|Air date||12 May 2020|
Percy and the Mud
It was a beautiful evening at Tidmouth Sheds. Some engines were resting whilst Edward and Gordon were getting ready for their evening trains.
"Got a good polish there, Gordon," said Edward.
"Yes. Yes I did, Edward," replied Gordon.
"Your Fireman polished everything including your buffers."
"You needn't bring up buffers."
"Why not?" asked Emily.
"No particular reason," stammered Gordon.
"It's actually a nice story," said Edward.
"I do love a good story," said Paxton.
"So do I," agreed James.
"Count me in," added Emily.
"Oh great," moaned Gordon.
"Oh come on. They haven't heard it and it is worth re-telling," chuckled Edward. "Just don't get too puffed up."
"All right - fine.
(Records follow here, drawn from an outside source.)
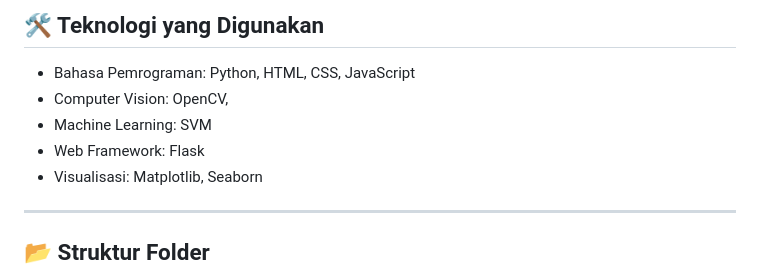
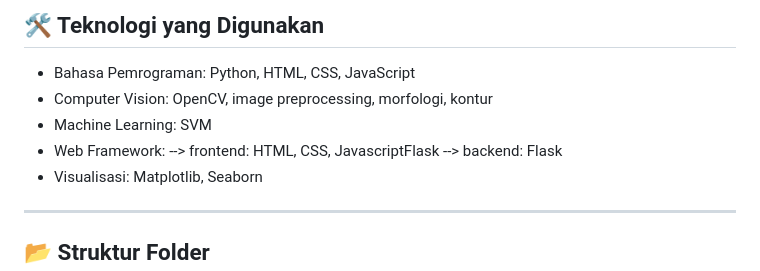
Before and after one commit to puteriazli/klasifikasi-penyakit-tanaman-tomat, a Markdown page: README.md, the part around one of its changes. Drawn GitHub-style.

Commit message:
Revise technology section and add image menus
Updated technology stack and added image sections in the README.

```diff
--- a/README.md
+++ b/README.md
@@ -53,9 +53,11 @@ Proyek ini dirancang sebagai implementasi end-to-end mulai dari preprocessing ci
 
 ## 🛠️ Teknologi yang Digunakan
 - Bahasa Pemrograman: Python, HTML, CSS, JavaScript
-- Computer Vision: OpenCV,
+- Computer Vision: OpenCV, image preprocessing, morfologi, kontur
 - Machine Learning: SVM
-- Web Framework: Flask
+- Web Framework:
+      --> frontend: HTML, CSS, JavascriptFlask
+      --> backend: Flask
 - Visualisasi: Matplotlib, Seaborn
 
 ---
```
Also changed, not shown: other parts of README.md (+11 -1 lines).
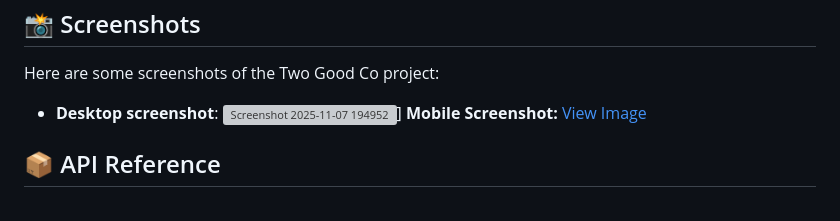
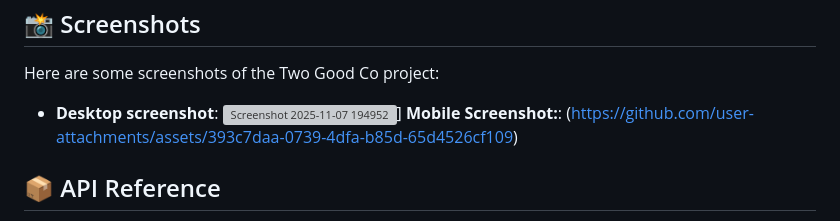
Before and after one commit to prajjwalrai/twogood_co, a Markdown page: README.md, the part around the change. GitHub-like rendering; grey boxes are pictures that could not be loaded.

Commit message:
Fix mobile screenshot link formatting in README

```diff
--- a/README.md
+++ b/README.md
@@ -68,7 +68,7 @@ To test the Two Good Co project, follow these steps:
 ---------------
 Here are some screenshots of the Two Good Co project:
 * **Desktop screenshot**: <img width="1919" height="1079" alt="Screenshot 2025-11-07 194952" src="https://github.com/user-attachments/assets/3b4570be-c347-461d-8109-fb26038a73dd" />]
-**Mobile Screenshot:** [View Image](https://github.com/user-attachments/assets/393c7daa-0739-4dfa-b85d-65d4526cf109)
+**Mobile Screenshot:**: (https://github.com/user-attachments/assets/393c7daa-0739-4dfa-b85d-65d4526cf109)
 
 📦 API Reference
 ----------------
```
You can tell them."
Just then, Henry puffed in.
"Hullo everyone. What's going on?"
"Edward is about to tell us a story," said Paxton.
"I'm very interested," said Henry.
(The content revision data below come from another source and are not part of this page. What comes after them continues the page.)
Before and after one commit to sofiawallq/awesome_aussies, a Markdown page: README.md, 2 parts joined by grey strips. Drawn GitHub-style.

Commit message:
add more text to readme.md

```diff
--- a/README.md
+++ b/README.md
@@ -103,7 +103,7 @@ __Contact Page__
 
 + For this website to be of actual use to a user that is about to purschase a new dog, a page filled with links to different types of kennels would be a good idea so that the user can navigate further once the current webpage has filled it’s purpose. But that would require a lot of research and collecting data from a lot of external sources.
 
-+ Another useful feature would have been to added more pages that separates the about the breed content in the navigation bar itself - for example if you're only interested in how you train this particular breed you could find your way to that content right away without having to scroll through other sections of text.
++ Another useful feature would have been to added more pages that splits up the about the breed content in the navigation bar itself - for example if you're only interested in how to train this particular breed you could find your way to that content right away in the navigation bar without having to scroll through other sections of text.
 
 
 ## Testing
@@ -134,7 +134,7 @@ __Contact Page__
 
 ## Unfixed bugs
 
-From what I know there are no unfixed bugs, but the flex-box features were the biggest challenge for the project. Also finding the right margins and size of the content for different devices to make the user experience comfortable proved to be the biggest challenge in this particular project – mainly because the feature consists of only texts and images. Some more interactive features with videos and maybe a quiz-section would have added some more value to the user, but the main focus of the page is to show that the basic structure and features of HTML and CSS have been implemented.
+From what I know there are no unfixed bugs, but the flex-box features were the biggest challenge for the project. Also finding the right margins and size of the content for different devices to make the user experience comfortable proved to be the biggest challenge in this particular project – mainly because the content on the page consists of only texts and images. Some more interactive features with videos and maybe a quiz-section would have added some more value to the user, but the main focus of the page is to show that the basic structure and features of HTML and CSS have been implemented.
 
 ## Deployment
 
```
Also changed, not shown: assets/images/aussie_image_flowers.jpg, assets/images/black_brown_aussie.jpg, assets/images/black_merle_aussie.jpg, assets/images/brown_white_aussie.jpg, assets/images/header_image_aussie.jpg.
"It's one of our favourites," said Edward.
"It's about buffers," cut in Gordon.
"Ah, I see," said Henry, then he chuckled, remembering.
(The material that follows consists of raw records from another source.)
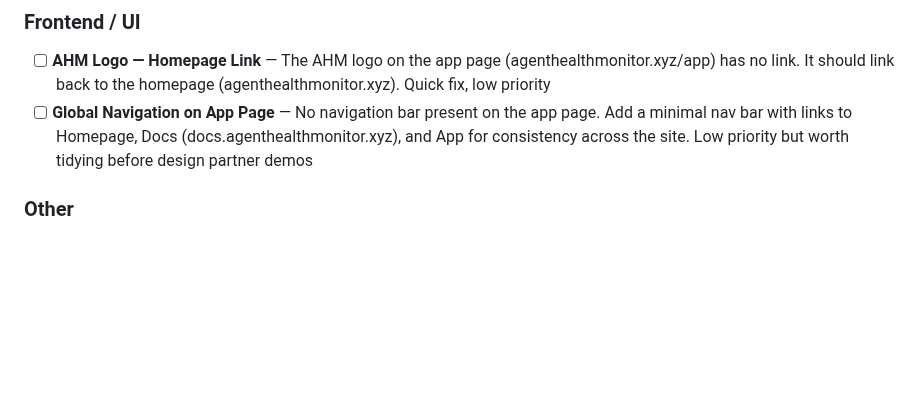
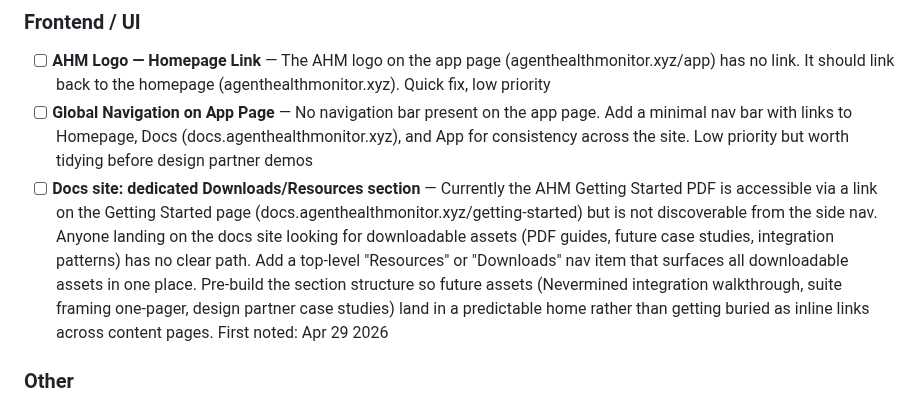
Before and after one commit to moonshot-cyber/agent-health-monitor, a Markdown page: ahm_backlog.md, the part around the change. Rendered like a GitHub page; blank space fills up the shorter version.

Commit message:
docs(backlog): add docs site Resources/Downloads section item

```diff
--- a/ahm_backlog.md
+++ b/ahm_backlog.md
@@ -148,6 +148,7 @@ ERC-8210 verification schema names AHM as a reference implementation. AHS D1/D2/
 
 - [ ] **AHM Logo — Homepage Link** — The AHM logo on the app page (agenthealthmonitor.xyz/app) has no link. It should link back to the homepage (agenthealthmonitor.xyz). Quick fix, low priority
 - [ ] **Global Navigation on App Page** — No navigation bar present on the app page. Add a minimal nav bar with links to Homepage, Docs (docs.agenthealthmonitor.xyz), and App for consistency across the site. Low priority but worth tidying before design partner demos
+- [ ] **Docs site: dedicated Downloads/Resources section** — Currently the AHM Getting Started PDF is accessible via a link on the Getting Started page (docs.agenthealthmonitor.xyz/getting-started) but is not discoverable from the side nav. Anyone landing on the docs site looking for downloadable assets (PDF guides, future case studies, integration patterns) has no clear path. Add a top-level "Resources" or "Downloads" nav item that surfaces all downloadable assets in one place. Pre-build the section structure so future assets (Nevermined integration walkthrough, suite framing one-pager, design partner case studies) land in a predictable home rather than getting buried as inline links across content pages. First noted: Apr 29 2026
 
 ### Other
 
```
"Now go ahead," said Gordon. "But don't exaggerate."
"I won't!" laughed Edward and then he began.
"Shortly after Henry was let out of the tunnel, both he and Gordon were painted blue. Needless to say, this caused a lot of confusion."
"'They look so alike', people would say."
"Shortly afterwards, Gordon got new valve-gear. He was very proud of it, and began to show off."
"Then one day, Gordon had puffed into the Big Station, and was ready to go back to the shed. Then, I don't know what happened, he was probably showing off or something, but Gordon crashed into the end of the Big Station. When I got there, I saw his buffers were damaged. So, I had to take him to the Works. A few days later, Gordon returned with some new buffers. They were square instead of round."
"'They look nice,' I said."
"'No, they're rubbish', snorted Gordon."
"Gordon continued to complain for quite a while. It seemed like it was all he talked about."
"'It's not so bad,' I told him."
"'It is bad. They ruin my appearance,' replied Gordon."
"Of course, we soon got tired of hearing him complain."
"'I wish there was something we could do to get him to stop,' said Henry."
"But we didn't know what."
"Then, one day, I arrived at the Big Station, just as Gordon was about to leave with the Express. Some people came up to him."
"'I see you have new buffers. They look wonderful, Gordon.'"
"Well, that did the trick. People at least had some way to differentiate Gordon and Henry. Now Gordon was proud of his buffers."
"'Mine's are the best,' he would say."
"'Now I think he's getting too puffed up,' Henry told me."
"'He'll get over it soon,' I said."
"Well - not exactly."
"One day, I came to the sheds to find Henry with his buffers damaged. Now he needed new buffers too."
"'He may be getting new buffers but they won't be better than mine,' said Gordon."
"When Henry returned from the Works, he had similar buffers to Gordon. Well, that didn't please him at all."
"'Those are my buffers!', he would say."
"Worse still, the Henry-Gordon confusion resumed."
"However, it wasn't long till Henry needed to go the Works again. There, he was re-painted green and given another set of round buffers."
"But it didn't end all the problems!" put in James.
"Quite right. Now people thought Gordon has been painted green."
"How did the Fat Controller fix that?" asked Emily.
"He ended up releasing a short article in the newspaper explaining that Gordon has been blue since arrival, and that he now has square buffers whilst Henry had been painted back to green." Edward paused for a moment. "I think it worked."
"However, I will thank Gordon for letting us have this little blast to the past," said Edward. "He actually doesn't like the subject of buffers very much."
"That is true," said Gordon.
"But it is a good story," chuckled Henry.
"Plus I didn't exaggerate," added Edward.
"Good for you. Now, we have our trains to fetch," said Gordon, and he steamed towards the station.
Edward chuckled and followed.
"You know," said Henry, to no-one in particular. "I quite like remembering old times. It's interesting how we remember these sort of things for years to come."
The others agreed.
- This story was published in honour of the seventy-fifth anniversary of The Railway Series.